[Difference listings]
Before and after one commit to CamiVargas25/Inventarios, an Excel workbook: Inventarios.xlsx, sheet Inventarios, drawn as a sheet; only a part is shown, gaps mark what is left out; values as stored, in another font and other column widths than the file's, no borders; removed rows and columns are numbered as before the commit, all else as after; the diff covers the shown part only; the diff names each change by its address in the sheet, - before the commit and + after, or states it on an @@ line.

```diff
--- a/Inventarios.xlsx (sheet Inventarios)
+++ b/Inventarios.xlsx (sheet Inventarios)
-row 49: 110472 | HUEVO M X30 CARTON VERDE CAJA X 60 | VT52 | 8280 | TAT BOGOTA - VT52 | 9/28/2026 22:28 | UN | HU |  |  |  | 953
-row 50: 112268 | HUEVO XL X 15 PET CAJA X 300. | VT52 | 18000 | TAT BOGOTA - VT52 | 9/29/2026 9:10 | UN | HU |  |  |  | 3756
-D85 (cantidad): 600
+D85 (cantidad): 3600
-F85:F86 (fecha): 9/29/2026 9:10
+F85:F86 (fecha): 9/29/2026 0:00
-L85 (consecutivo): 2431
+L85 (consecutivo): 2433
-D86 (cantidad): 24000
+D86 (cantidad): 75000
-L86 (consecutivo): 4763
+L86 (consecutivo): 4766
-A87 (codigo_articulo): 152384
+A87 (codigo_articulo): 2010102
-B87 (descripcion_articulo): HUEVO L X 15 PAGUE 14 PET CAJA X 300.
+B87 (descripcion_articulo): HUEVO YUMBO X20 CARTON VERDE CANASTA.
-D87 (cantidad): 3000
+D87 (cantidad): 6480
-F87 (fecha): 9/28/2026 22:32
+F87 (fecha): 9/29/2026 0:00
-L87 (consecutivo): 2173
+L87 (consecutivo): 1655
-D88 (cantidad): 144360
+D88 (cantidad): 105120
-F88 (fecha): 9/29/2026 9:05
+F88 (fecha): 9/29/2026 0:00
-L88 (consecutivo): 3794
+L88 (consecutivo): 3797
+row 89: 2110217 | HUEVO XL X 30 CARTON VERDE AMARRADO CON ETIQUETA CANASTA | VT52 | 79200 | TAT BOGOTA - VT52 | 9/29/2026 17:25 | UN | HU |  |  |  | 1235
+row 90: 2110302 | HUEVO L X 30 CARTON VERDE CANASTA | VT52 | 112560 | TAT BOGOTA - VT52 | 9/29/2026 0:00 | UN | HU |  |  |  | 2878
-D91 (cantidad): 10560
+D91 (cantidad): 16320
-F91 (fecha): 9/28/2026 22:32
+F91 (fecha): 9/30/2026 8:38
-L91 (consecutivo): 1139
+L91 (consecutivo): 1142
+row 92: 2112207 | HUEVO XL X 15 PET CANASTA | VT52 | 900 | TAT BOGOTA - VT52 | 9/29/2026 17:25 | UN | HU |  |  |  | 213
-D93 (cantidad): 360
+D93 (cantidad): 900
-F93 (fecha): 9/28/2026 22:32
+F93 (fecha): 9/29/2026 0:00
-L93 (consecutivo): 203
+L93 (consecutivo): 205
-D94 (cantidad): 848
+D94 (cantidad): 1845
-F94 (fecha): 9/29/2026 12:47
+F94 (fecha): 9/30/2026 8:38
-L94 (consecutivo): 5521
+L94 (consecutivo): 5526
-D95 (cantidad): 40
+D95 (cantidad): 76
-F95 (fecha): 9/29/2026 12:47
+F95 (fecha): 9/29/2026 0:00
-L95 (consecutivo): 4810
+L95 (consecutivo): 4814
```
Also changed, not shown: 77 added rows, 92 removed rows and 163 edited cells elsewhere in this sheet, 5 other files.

| WORK REQUIRED |
List every line from the entries above in which "VERDE" appears.

| EXERCISE ANSWER |
-row 49: 110472 | HUEVO M X30 CARTON VERDE CAJA X 60 | VT52 | 8280 | TAT BOGOTA - VT52 | 9/28/2026 22:28 | UN | HU |  |  |  | 953
+B87 (descripcion_articulo): HUEVO YUMBO X20 CARTON VERDE CANASTA.
+row 89: 2110217 | HUEVO XL X 30 CARTON VERDE AMARRADO CON ETIQUETA CANASTA | VT52 | 79200 | TAT BOGOTA - VT52 | 9/29/2026 17:25 | UN | HU |  |  |  | 1235
+row 90: 2110302 | HUEVO L X 30 CARTON VERDE CANASTA | VT52 | 112560 | TAT BOGOTA - VT52 | 9/29/2026 0:00 | UN | HU |  |  |  | 2878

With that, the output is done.